*** EXERCISE MATERIAL ***
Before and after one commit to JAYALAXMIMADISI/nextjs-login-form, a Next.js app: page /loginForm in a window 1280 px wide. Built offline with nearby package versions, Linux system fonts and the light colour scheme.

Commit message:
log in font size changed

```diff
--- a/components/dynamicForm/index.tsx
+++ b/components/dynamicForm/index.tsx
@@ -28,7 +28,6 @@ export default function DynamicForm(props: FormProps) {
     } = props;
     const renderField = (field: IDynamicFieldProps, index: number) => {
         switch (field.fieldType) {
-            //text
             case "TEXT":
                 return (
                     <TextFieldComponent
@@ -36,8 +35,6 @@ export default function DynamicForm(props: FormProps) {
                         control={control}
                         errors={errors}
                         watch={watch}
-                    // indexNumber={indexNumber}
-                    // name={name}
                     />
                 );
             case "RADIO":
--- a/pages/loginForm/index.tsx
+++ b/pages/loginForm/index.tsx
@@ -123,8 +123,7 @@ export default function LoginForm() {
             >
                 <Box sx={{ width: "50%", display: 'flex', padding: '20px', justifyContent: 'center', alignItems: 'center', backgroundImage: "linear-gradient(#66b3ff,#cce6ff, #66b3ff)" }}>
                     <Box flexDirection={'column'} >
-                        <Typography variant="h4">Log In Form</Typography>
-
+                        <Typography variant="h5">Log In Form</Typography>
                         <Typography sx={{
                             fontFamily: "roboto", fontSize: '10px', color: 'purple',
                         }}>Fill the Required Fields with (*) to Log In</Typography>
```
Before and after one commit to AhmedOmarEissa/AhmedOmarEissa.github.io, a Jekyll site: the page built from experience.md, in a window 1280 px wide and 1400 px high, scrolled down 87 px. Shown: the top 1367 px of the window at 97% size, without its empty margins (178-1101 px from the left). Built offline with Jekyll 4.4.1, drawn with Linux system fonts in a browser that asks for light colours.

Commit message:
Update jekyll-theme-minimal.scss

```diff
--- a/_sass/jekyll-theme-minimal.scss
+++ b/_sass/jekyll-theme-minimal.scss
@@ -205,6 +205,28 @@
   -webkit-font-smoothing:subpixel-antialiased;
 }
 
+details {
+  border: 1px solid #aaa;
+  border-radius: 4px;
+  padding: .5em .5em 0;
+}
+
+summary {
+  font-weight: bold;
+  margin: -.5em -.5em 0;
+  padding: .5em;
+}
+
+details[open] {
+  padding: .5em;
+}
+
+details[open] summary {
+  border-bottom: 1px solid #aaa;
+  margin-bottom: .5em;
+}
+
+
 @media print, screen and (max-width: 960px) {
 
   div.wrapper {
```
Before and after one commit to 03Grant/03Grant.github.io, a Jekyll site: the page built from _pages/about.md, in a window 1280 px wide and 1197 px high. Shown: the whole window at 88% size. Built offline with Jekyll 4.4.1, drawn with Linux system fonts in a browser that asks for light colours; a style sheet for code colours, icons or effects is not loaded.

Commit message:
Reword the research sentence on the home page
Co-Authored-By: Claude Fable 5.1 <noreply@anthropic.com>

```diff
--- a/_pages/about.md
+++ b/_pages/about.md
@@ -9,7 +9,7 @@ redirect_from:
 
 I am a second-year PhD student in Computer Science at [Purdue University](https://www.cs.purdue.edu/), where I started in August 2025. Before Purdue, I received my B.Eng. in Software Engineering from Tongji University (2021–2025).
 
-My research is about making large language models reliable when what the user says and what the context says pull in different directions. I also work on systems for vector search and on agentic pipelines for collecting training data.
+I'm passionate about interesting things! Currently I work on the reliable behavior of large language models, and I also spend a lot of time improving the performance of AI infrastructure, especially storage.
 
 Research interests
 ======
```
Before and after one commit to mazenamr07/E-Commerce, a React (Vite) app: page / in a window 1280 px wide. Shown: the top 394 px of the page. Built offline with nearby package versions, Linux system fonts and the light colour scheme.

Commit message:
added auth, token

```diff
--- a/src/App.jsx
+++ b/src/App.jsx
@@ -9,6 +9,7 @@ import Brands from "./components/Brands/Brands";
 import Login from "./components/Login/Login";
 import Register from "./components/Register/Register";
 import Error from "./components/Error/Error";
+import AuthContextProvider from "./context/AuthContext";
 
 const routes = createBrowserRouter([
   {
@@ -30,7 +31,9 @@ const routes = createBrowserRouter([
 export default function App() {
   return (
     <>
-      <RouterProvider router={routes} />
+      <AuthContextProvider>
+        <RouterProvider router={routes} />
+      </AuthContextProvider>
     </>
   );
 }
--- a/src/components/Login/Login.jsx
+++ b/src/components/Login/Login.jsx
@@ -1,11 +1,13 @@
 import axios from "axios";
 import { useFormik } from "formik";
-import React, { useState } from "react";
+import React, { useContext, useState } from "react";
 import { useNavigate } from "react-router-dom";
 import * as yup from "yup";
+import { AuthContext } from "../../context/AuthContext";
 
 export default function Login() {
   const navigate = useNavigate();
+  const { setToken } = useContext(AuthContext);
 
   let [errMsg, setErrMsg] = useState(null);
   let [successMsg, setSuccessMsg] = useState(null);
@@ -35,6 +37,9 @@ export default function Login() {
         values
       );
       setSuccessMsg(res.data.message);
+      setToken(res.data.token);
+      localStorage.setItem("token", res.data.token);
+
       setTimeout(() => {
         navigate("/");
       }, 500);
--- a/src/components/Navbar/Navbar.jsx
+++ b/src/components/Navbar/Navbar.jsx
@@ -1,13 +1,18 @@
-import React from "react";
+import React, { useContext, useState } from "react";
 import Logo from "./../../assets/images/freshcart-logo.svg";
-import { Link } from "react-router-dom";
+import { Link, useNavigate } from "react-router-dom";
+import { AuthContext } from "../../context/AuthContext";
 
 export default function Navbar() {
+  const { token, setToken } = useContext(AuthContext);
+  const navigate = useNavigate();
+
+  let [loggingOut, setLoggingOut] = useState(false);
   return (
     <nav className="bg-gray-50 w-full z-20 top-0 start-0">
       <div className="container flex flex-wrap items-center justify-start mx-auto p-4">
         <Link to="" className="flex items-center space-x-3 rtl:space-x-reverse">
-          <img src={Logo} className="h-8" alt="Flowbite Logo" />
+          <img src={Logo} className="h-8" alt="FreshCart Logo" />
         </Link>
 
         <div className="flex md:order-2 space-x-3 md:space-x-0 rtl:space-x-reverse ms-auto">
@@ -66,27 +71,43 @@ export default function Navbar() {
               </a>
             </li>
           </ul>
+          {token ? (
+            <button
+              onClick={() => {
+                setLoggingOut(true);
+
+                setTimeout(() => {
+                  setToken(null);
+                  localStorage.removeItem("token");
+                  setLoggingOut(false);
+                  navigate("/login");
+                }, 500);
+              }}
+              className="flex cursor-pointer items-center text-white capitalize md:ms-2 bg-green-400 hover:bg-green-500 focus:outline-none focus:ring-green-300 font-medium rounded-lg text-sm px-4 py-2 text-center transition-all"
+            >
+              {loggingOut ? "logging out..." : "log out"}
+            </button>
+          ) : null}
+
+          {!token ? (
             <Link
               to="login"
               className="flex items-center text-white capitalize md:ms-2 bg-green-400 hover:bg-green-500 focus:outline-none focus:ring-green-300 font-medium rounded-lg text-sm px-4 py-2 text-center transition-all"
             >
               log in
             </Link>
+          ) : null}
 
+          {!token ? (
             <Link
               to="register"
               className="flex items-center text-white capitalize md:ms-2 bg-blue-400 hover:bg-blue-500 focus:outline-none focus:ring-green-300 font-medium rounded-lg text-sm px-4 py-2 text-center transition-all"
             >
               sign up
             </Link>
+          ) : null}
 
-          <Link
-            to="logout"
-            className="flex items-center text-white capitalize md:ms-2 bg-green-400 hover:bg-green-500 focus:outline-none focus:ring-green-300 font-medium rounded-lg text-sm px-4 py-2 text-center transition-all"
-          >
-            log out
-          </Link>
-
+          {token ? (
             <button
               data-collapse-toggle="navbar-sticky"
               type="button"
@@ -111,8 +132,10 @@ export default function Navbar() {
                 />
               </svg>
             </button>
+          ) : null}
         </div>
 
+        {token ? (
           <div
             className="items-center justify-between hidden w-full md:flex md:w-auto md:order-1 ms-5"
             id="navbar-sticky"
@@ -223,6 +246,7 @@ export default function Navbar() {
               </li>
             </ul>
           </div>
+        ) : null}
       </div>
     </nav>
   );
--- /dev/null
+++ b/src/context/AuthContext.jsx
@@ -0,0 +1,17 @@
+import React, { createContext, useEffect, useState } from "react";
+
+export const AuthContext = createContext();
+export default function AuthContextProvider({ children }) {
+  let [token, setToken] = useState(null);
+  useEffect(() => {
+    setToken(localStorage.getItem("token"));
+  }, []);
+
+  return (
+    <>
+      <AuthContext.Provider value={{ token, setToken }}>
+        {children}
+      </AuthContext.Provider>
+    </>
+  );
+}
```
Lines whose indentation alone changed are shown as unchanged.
*** End of EXERCISE MATERIAL ***
Go through the data, and copy each line in which the word "function" appears.

ANSWER TO THE PROBLEM -
@@ -28,7 +28,6 @@ export default function DynamicForm(props: FormProps) {
@@ -36,8 +35,6 @@ export default function DynamicForm(props: FormProps) {
@@ -123,8 +123,7 @@ export default function LoginForm() {
 export default function App() {
 export default function Login() {
@@ -35,6 +37,9 @@ export default function Login() {
 export default function Navbar() {
@@ -66,27 +71,43 @@ export default function Navbar() {
@@ -111,8 +132,10 @@ export default function Navbar() {
@@ -223,6 +246,7 @@ export default function Navbar() {
+export default function AuthContextProvider({ children }) {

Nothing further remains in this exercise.